In his address before the legislature in the State House at Boston, Feb. 18, 1857, Brown added some particulars concerning his son’s death. He said : ” I have not yet told all I saw in Kansas. I once saw three mangled bodies, two of which were dead, and one alive, but with twenty bullet and buckshot holes in him, after the two murdered men had lain on the ground, to be worked at by flies, for some eighteen hours. One of these young men was my own son.” He was not found by his father until the evening of that day, after the retreat of the Missouri men. His death was a murder and his murderer was Martin White a preacher, who was then serving as a soldier in what he called ” the law and order militia,” that is, the Missouri 4> forces, which, upon entering Kansas, were made a part of the pro-slavery territorial militia, by order of Secretary Woodson, himself a Missouri man, who was for a few days acting governor of Kansas. On the 12th of September, the new governor, Geary of Pennsylvania, ordered this invading militia to disband and disperse, but they did not obey, until they again had a taste of John Brown’s quality as a commander. Martin White was afterwards a member of the pro-slavery legislature, and during the session at Lecompton he boasted of the killing of Frederick Brown. On his way home from the session he was himself waylaid and shot, according to Mr. Redpath. This was in the winter after the fight at Osawatomie. The number of the pro-slavery men in arms at Osawatomie on the 30th of August was about four hundred, while John Brown had just forty-one men in his company.
- BLM, General Land Office Records
- Emporia News, 12 Nov 1859
- Civil War on the Western Border Encyclopedia – Battle of Osawatomie
- First Biennial Report, Kansas State Board of Agriculture, Miami Co. (1878)

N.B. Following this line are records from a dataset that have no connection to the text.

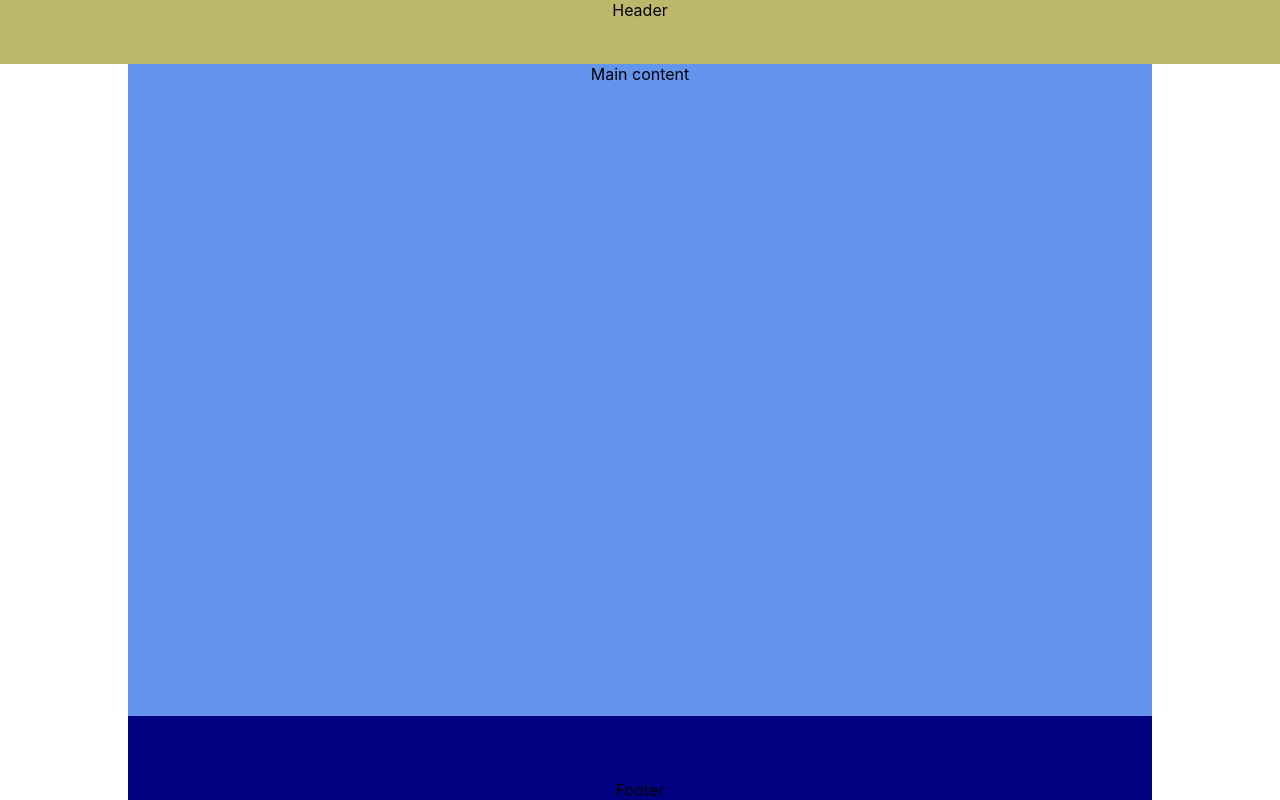
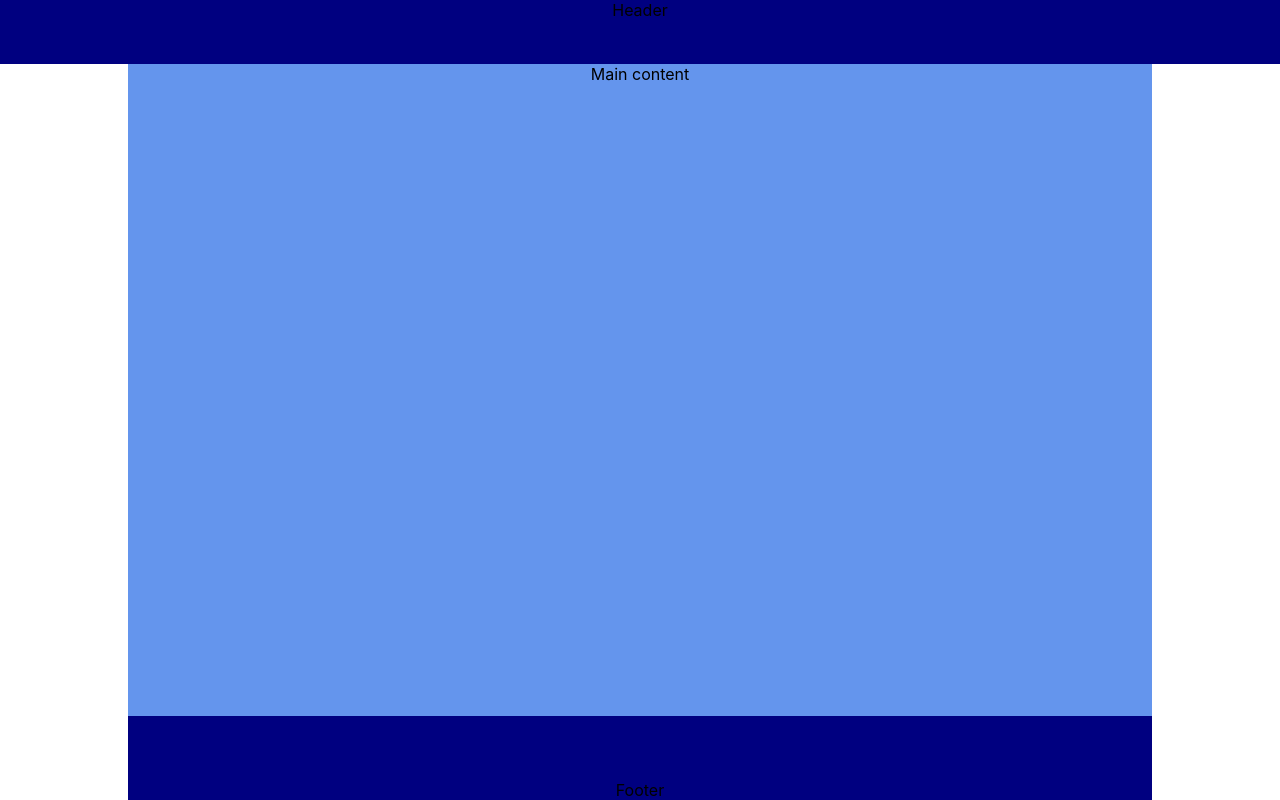
Before and after one commit to VladimirGoloyan/Layout-form, a React (Create React App) app: page / in a window 1280 px wide. Built offline with nearby package versions, Linux system fonts and the light colour scheme.

Commit message:
Update Header.css

```diff
--- a/src/components/Header/Header.css
+++ b/src/components/Header/Header.css
@@ -1,6 +1,6 @@
 .Header{
     height: 64px;
-    background-color: darkkhaki;
+    background-color: navy;
     left: 0;
     top: 0;
 }
```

- Wm Cutler’s History of the State of Kansas – Battle of Osawatomie
- Oswald G. Villard: John Brown 1800-1859, a biography fifty years after (1910)
- Thrilling Incidents of Border Life in Kansas, G. W. Brown, 1880
- The Public Life of John Brown, James Redpath, 1860
- White’s Cemetery, Bates County, Missouri
- John Brown and the Legend of Fifty Six, James C. Malin, 1942
- Kansas Historical Quarterly
Just other somewhat related stuff:
WILLIAM WHITEHEAD, farmer, Section 11, Township 17, Range 21, P. O. Paola, is one of the pioneers of Kansas of 1855. He was born in Shelby County, Ill, January 17, 1836. Immigrated to Franklin County, Kas, in 1855 with his father, He made his home at the old Peoria Mission, near the west line of Miami County., He was an earnest Free-state man and took an active part in the turbulent scenes of 1856 and 1857, and was a member of John Brown’s company. His wife was a daughter of the notorious Rev. Martin White, who shot Fred Brown at Osawatomie the morning of the battle of August 29, 1856. The old man induced his daughter to separate from her husband on account of his Free-state principles. She died while her husband was in the Union service during the late war. Mr. Whitehead purchased his farm on Section 11, Stanton, in 1858. He has a fine tract of 234 acres. William G. Cutler’s History of the State of Kansas (BIOGRAPHICAL SKETCHES – STANTON)
Photographer – John L. Gihon see wiki article